This article considers that, in the current state of international justice, informal People’s Tribunals (PTs) constitute indispensable, quasi-judicial institutions that bridge gaps in access to justice, challenge official narratives (or silences) about atrocities and, potentially, open up new avenues towards justice and recognition.
In recent years there has been a proliferation of (PTs), promising to address atrocities that have fallen through the net of a statist international legal order. However, their status has remained controversial in both the literature and practice. They have been variously characterised as ‘experiment[s] in transitional justice’, ‘metaphor[s] of justice’, ‘kangaroo courts’, and ‘a joke’, because they lack a mandate from State authorities or State-backed international organisations.
This article addresses the question of legitimacy of such informal tribunals, noting that they remain relatively unknown in mainstream international justice literature.
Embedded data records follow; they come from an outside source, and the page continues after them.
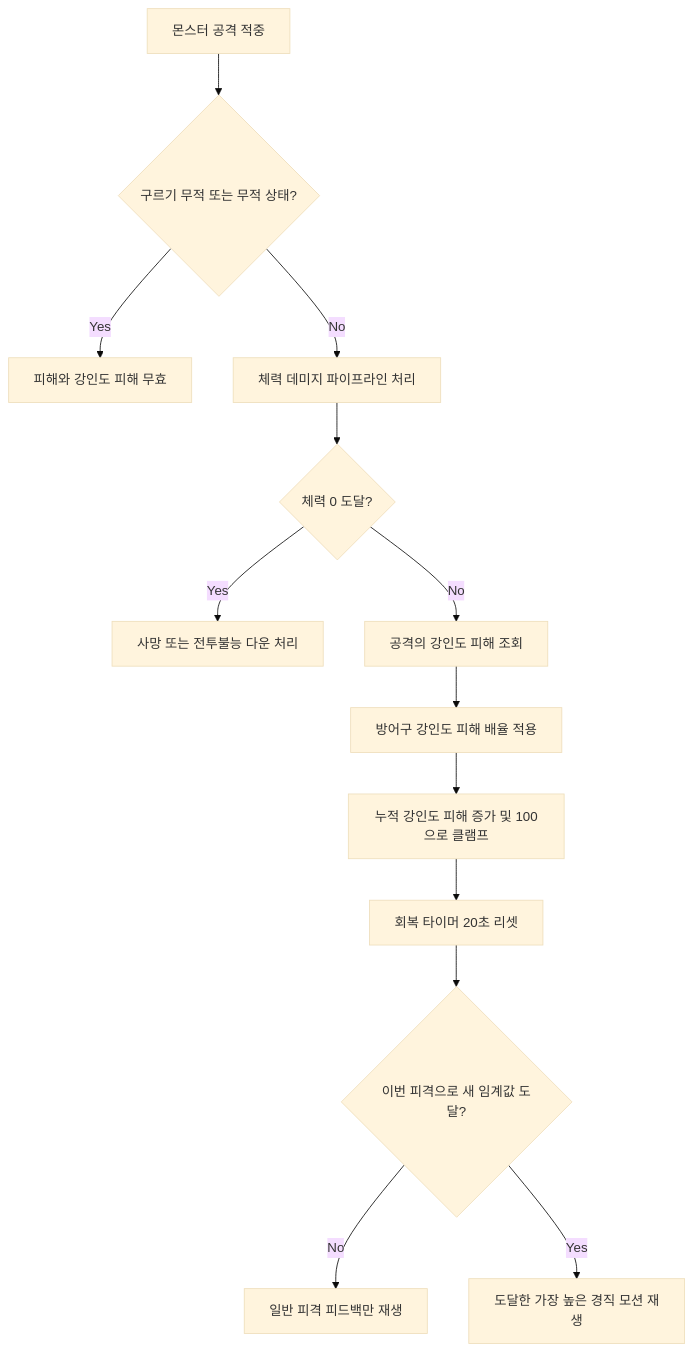
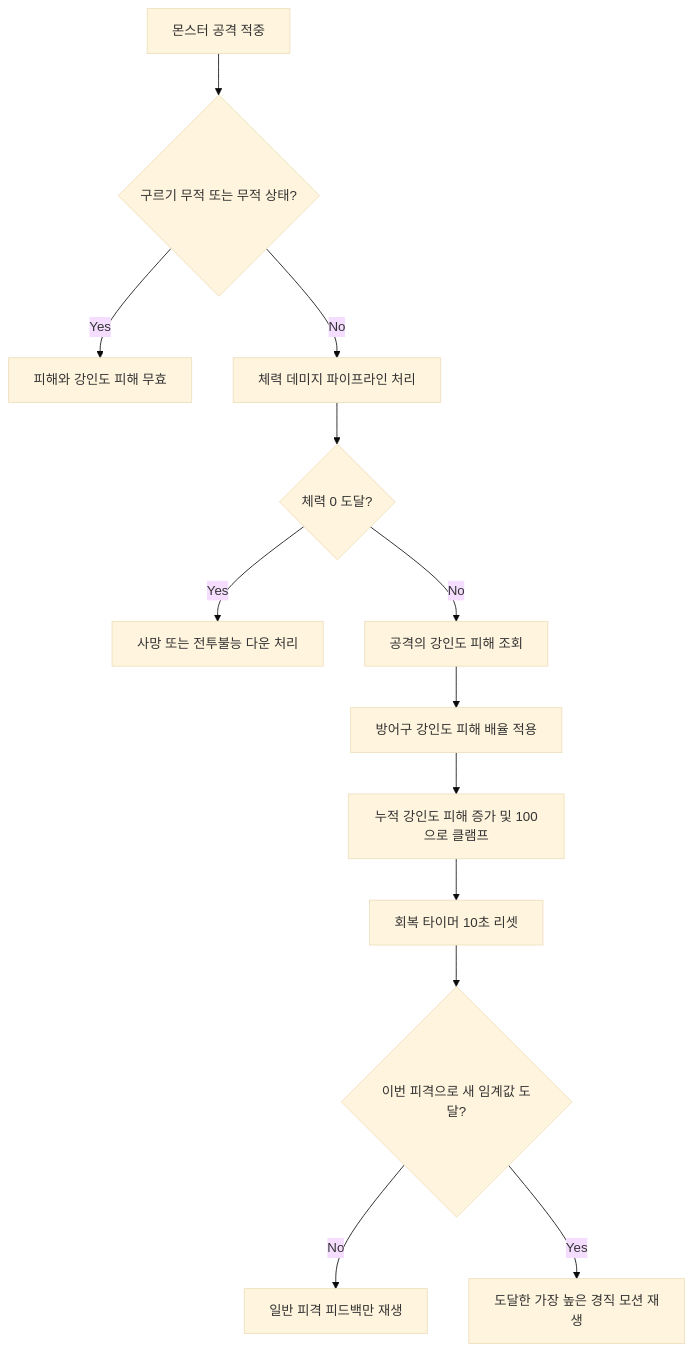
The diagram in Docs/[시스템 기획] 플레이어_강인도_경직.md (TeamApoc/ProjectR), drawn with Mermaid (base theme) before and after one commit. The commit also changed other lines of this file and 5 other files, not shown here.

````diff
--- a/Docs/[시스템 기획] 플레이어_강인도_경직.md
+++ b/Docs/[시스템 기획] 플레이어_강인도_경직.md
@@ -143,15 +143,15 @@
 ```mermaid
 flowchart TD
     A[몬스터 공격 적중] --> B{구르기 무적 또는 무적 상태?}
     B -->|Yes| C[피해와 강인도 피해 무효]
     B -->|No| D[체력 데미지 파이프라인 처리]
     D --> E{체력 0 도달?}
     E -->|Yes| F[사망 또는 전투불능 다운 처리]
     E -->|No| G[공격의 강인도 피해 조회]
     G --> H[방어구 강인도 피해 배율 적용]
     H --> I[누적 강인도 피해 증가 및 100으로 클램프]
-    I --> J[회복 타이머 20초 리셋]
+    I --> J[회복 타이머 10초 리셋]
     J --> K{이번 피격으로 새 임계값 도달?}
     K -->|No| L[일반 피격 피드백만 재생]
     K -->|Yes| M[도달한 가장 높은 경직 모션 재생]
 ```
````
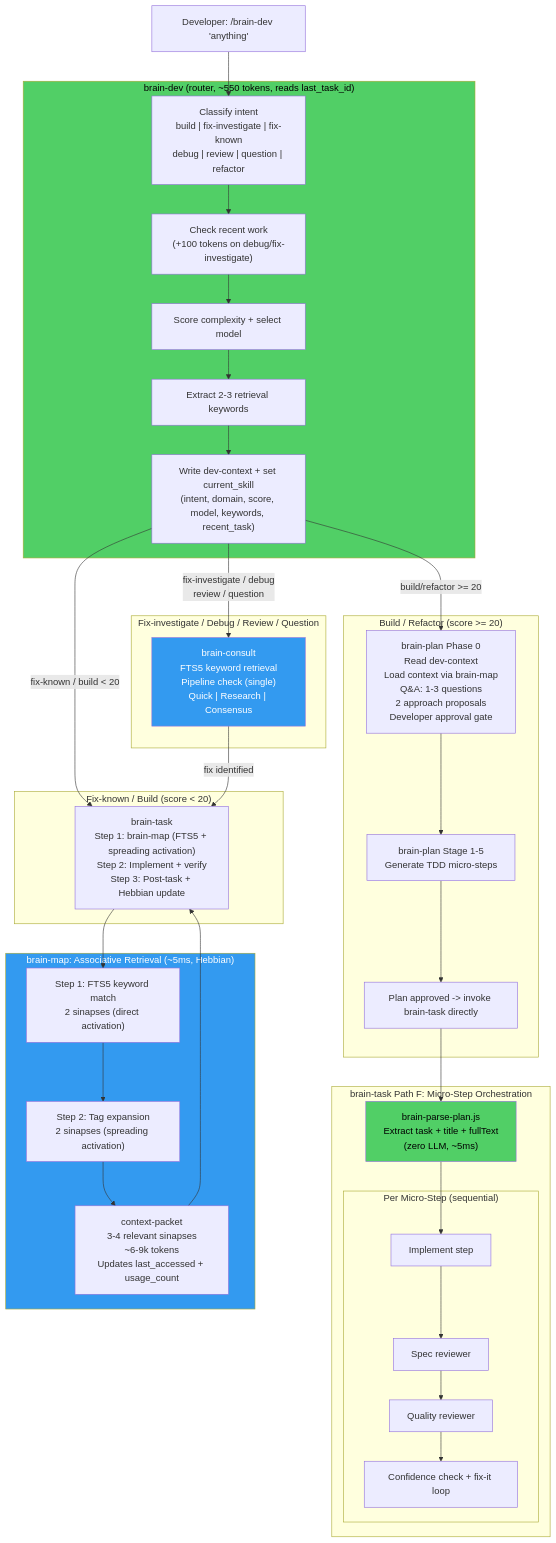
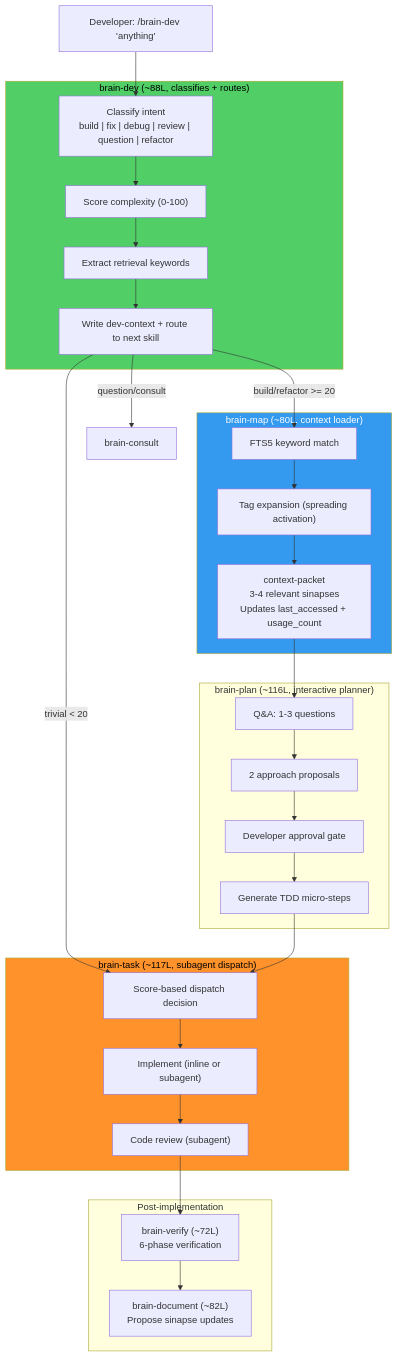
One commit to leandrotcawork/forgeflow-mini changed the diagram in README.md. Above: the diagram before and after it, drawn with Mermaid. The commit also changed other lines of this file, not shown here.

Commit message:
docs(v2): update README.md for v2.0.0 — 9 skills, 2 hooks, hybrid subagent model

````diff
--- a/README.md
+++ b/README.md
@@ -405,63 +406,51 @@
 ```mermaid
 flowchart TB
     USER["Developer: /brain-dev 'anything'"]
 
-    subgraph BRAINDEV["brain-dev (router, ~550 tokens, reads last_task_id)"]
-        CL["Classify intent<br/>build | fix-investigate | fix-known<br/>debug | review | question | refactor"]
-        SA["Check recent work<br/>(+100 tokens on debug/fix-investigate)"]
-        SC["Score complexity + select model"]
-        KW["Extract 2-3 retrieval keywords"]
-        DC["Write dev-context + set current_skill<br/>(intent, domain, score, model, keywords, recent_task)"]
+    subgraph BRAINDEV["brain-dev (~88L, classifies + routes)"]
+        CL["Classify intent<br/>build | fix | debug | review | question | refactor"]
+        SC["Score complexity (0-100)"]
+        KW["Extract retrieval keywords"]
+        DC["Write dev-context + route to next skill"]
     end
 
-    subgraph PLAN_PATH["Build / Refactor (score >= 20)"]
-        BP0["brain-plan Phase 0<br/>Read dev-context<br/>Load context via brain-map<br/>Q&A: 1-3 questions<br/>2 approach proposals<br/>Developer approval gate"]
-        BP1["brain-plan Stage 1-5<br/>Generate TDD micro-steps"]
-        PLAN["Plan approved -> invoke brain-task directly"]
+    subgraph CONTEXT["brain-map (~80L, context loader)"]
+        FTS["FTS5 keyword match"]
+        SPREAD["Tag expansion (spreading activation)"]
+        CTX["context-packet<br/>3-4 relevant sinapses<br/>Updates last_accessed + usage_count"]
     end
 
-    subgraph EXECUTE["brain-task Path F: Micro-Step Orchestration"]
-        PARSE["brain-parse-plan.js<br/>Extract task + title + fullText<br/>(zero LLM, ~5ms)"]
-
-        subgraph PERTASK["Per Micro-Step (sequential)"]
-            IMPL["Implement step"]
-            SPECR["Spec reviewer"]
-            QUALR["Quality reviewer"]
-            CONFR["Confidence check + fix-it loop"]
-        end
+    subgraph PLAN_PATH["brain-plan (~116L, interactive planner)"]
+        QA["Q&A: 1-3 questions"]
+        APPROACH["2 approach proposals"]
+        APPROVE["Developer approval gate"]
+        STEPS["Generate TDD micro-steps"]
     end
 
-    subgraph CONSULT_PATH["Fix-investigate / Debug / Review / Question"]
-        BC["brain-consult<br/>FTS5 keyword retrieval<br/>Pipeline check (single)<br/>Quick | Research | Consensus"]
+    subgraph EXECUTE["brain-task (~117L, subagent dispatch)"]
+        DISPATCH["Score-based dispatch decision"]
+        IMPL["Implement (inline or subagent)"]
+        REVIEW["Code review (subagent)"]
     end
 
-    subgraph TASK_DIRECT["Fix-known / Build (score < 20)"]
-        BT["brain-task<br/>Step 1: brain-map (FTS5 + spreading activation)<br/>Step 2: Implement + verify<br/>Step 3: Post-task + Hebbian update"]
+    subgraph POST["Post-implementation"]
+        VERIFY["brain-verify (~72L)<br/>6-phase verification"]
+        DOC["brain-document (~82L)<br/>Propose sinapse updates"]
     end
 
-    subgraph BRAINMAP["brain-map: Associative Retrieval (~5ms, Hebbian)"]
-        FTS["Step 1: FTS5 keyword match<br/>2 sinapses (direct activation)"]
-        SPREAD["Step 2: Tag expansion<br/>2 sinapses (spreading activation)"]
-        CTX["context-packet<br/>3-4 relevant sinapses<br/>~6-9k tokens<br/>Updates last_accessed + usage_count"]
-    end
+    USER --> CL --> SC --> KW --> DC
 
-    USER --> CL --> SA --> SC --> KW --> DC
+    DC -->|"build/refactor >= 20"| FTS
+    DC -->|"trivial < 20"| DISPATCH
+    DC -->|"question/consult"| CONSULT["brain-consult"]
 
-    DC -->|"build/refactor >= 20"| BP0
-    DC -->|"fix-known / build < 20"| BT
-    DC -->|"fix-investigate / debug<br/>review / question"| BC
+    FTS --> SPREAD --> CTX
+    CTX --> QA --> APPROACH --> APPROVE --> STEPS
+    STEPS --> DISPATCH --> IMPL --> REVIEW
 
-    BP0 --> BP1 --> PLAN --> PARSE --> IMPL
-    IMPL --> SPECR --> QUALR --> CONFR
-
-    BC -->|"fix identified"| BT
-
-    BT --> FTS
-    FTS --> SPREAD --> CTX
-    CTX --> BT
+    REVIEW --> VERIFY --> DOC
 
     style BRAINDEV fill:#51cf66,color:#000
-    style BRAINMAP fill:#339af0,color:#fff
-    style PARSE fill:#51cf66,color:#000
-    style BC fill:#339af0,color:#fff
+    style CONTEXT fill:#339af0,color:#fff
+    style EXECUTE fill:#ff922b,color:#000
 ```
````
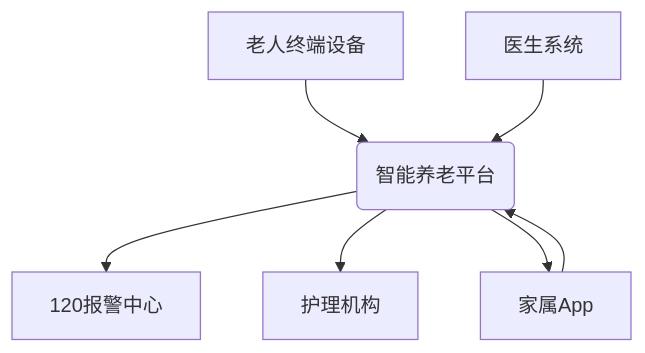
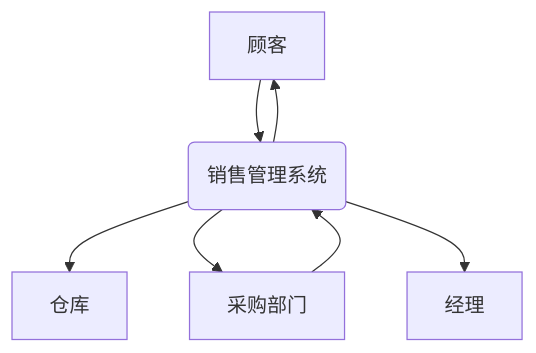
One commit to guangxiangdebizi/Year3-Sem1-Computer-Science-Notes changed the fourth of 5 diagrams in 软件工程/结构化分析学习指南.md. Above: the diagram before and after it, drawn with Mermaid. The commit also changed other lines of this file and 4 other files, not shown here.

````diff
--- a/软件工程/结构化分析学习指南.md
+++ b/软件工程/结构化分析学习指南.md
@@ -114,9 +131,9 @@
 ```mermaid
 graph TD
-    Elder[老人终端设备] --> P0(智能养老平台)
-    Family[家属App] --> P0
-    Doctor[医生系统] --> P0
-    P0 --> AlertCenter[120报警中心]
-    P0 --> NursePlatform[护理机构]
-    P0 --> Family
+    Customer[顾客] --> P0(销售管理系统)
+    Procurement[采购部门] --> P0
+    P0 --> Warehouse[仓库]
+    P0 --> Procurement
+    P0 --> Manager[经理]
+    P0 --> Customer
 ```
````
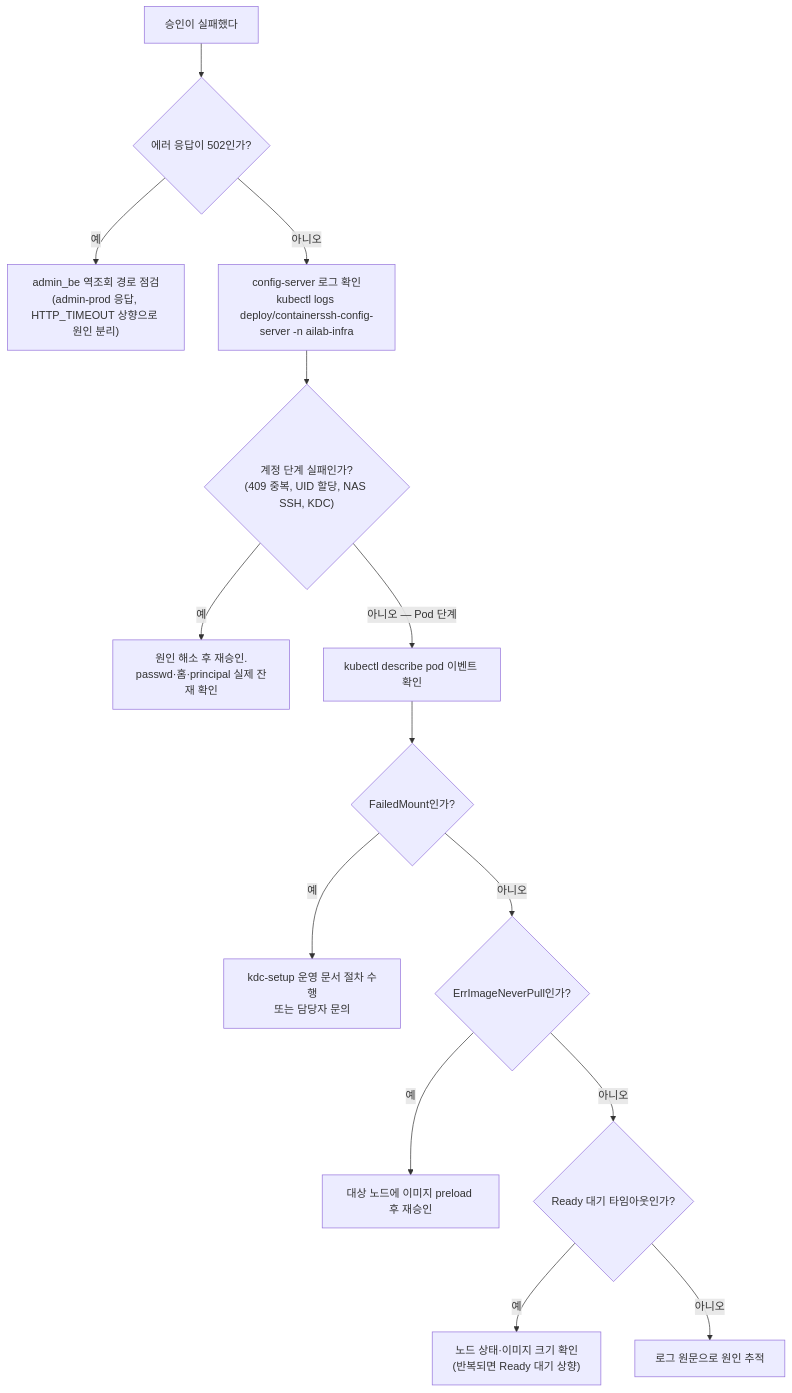
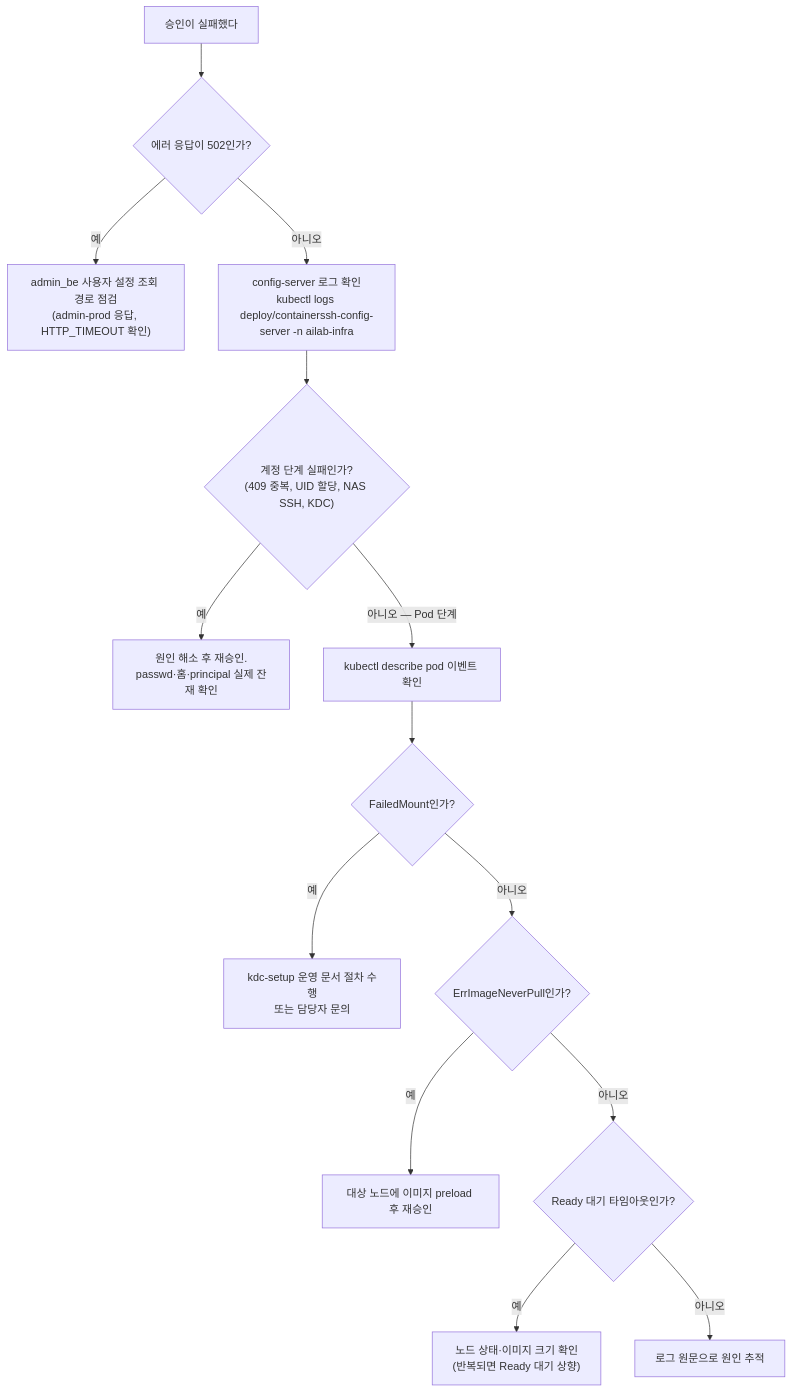
Before and after one commit to CSID-DGU/admin_wiki: the third of 4 diagrams in md/infra/operations/운영-매뉴얼.md, drawn with Mermaid. The commit also changed other lines of this file and 13 other files, not shown here.

````diff
--- a/md/infra/operations/운영-매뉴얼.md
+++ b/md/infra/operations/운영-매뉴얼.md
@@ -568,16 +568,16 @@
 ```mermaid
 flowchart TD
     A["승인이 실패했다"] --> B{"에러 응답이 502인가?"}
-    B -->|"예"| C["admin_be 역조회 경로 점검<br/>(admin-prod 응답, HTTP_TIMEOUT 상향으로 원인 분리)"]
+    B -->|"예"| C["admin_be 사용자 설정 조회 경로 점검<br/>(admin-prod 응답, HTTP_TIMEOUT 확인)"]
     B -->|"아니오"| D["config-server 로그 확인<br/>kubectl logs deploy/containerssh-config-server -n ailab-infra"]
     D --> E{"계정 단계 실패인가?<br/>(409 중복, UID 할당, NAS SSH, KDC)"}
     E -->|"예"| F["원인 해소 후 재승인.<br/>passwd·홈·principal 실제 잔재 확인"]
     E -->|"아니오 — Pod 단계"| G["kubectl describe pod 이벤트 확인"]
     G --> H{"FailedMount인가?"}
     H -->|"예"| I["kdc-setup 운영 문서 절차 수행<br/>또는 담당자 문의"]
     H -->|"아니오"| J{"ErrImageNeverPull인가?"}
     J -->|"예"| K["대상 노드에 이미지 preload 후 재승인"]
     J -->|"아니오"| L{"Ready 대기 타임아웃인가?"}
     L -->|"예"| M["노드 상태·이미지 크기 확인<br/>(반복되면 Ready 대기 상향)"]
     L -->|"아니오"| N["로그 원문으로 원인 추적"]
 ```
````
The article takes the view that, while the expectation is that the primary authority to take effective action to combat impunity, ensure justice and preserve human rights rests with the affected State or with the international community of States, there are, unfortunately, countless examples of States preferring to deny or to simply look the other way.
However, even in these cases, the dominant view has been that PTs simply lack legitimate authority. Positing that, in the language game of legitimacy, PTs are put on a perpetual argumentative backfoot, this article examines aspects of their input, process and output legitimacy. It is argued that the right of victims-survivors to be heard reigns supreme and it is in upholding that right that the authority of PTs is legitimised.
In such contexts, access to justice initiatives are more likely to come from citizens and nongovernmental organisations (NGOs) rather than from governments. And it is here that PTs gain in significance. As they are not under the direct control of States, they have the ability to create new avenues for access to justice, and to challenge the narrative about the violations in ways that, perhaps, the States involved may not have anticipated.
After examining in detail aspects of the input, process and output legitimacy of such informal tribunals, the article concludes that eventually, it is really either-or. Either refrain from action due to traditional legitimacy challenges to non-State initiatives or put access to justice considerations first, involve victim-survivor groups’ voices directly in the (re)narrativisation of alleged crimes, come to a verdict in an open and transparent manner, and let legitimacy follow.
The full article is available in open access here: https://doi.org/10.1111/1468-2230.12747
Citation: Aldo Zammit Borda and Stefan Mandelbaum, ‘‘If I Would Stay Alive, I Would Be Their Voice’: On the Legitimacy of International People’s Tribunals’, (2022) 85 Modern Law Review (pages tbc)
Dr Aldo Zammit Borda is Reader in Law at City, University of London. This article has been made available in Open Access with the kind support of the Publications Team at City, University of London.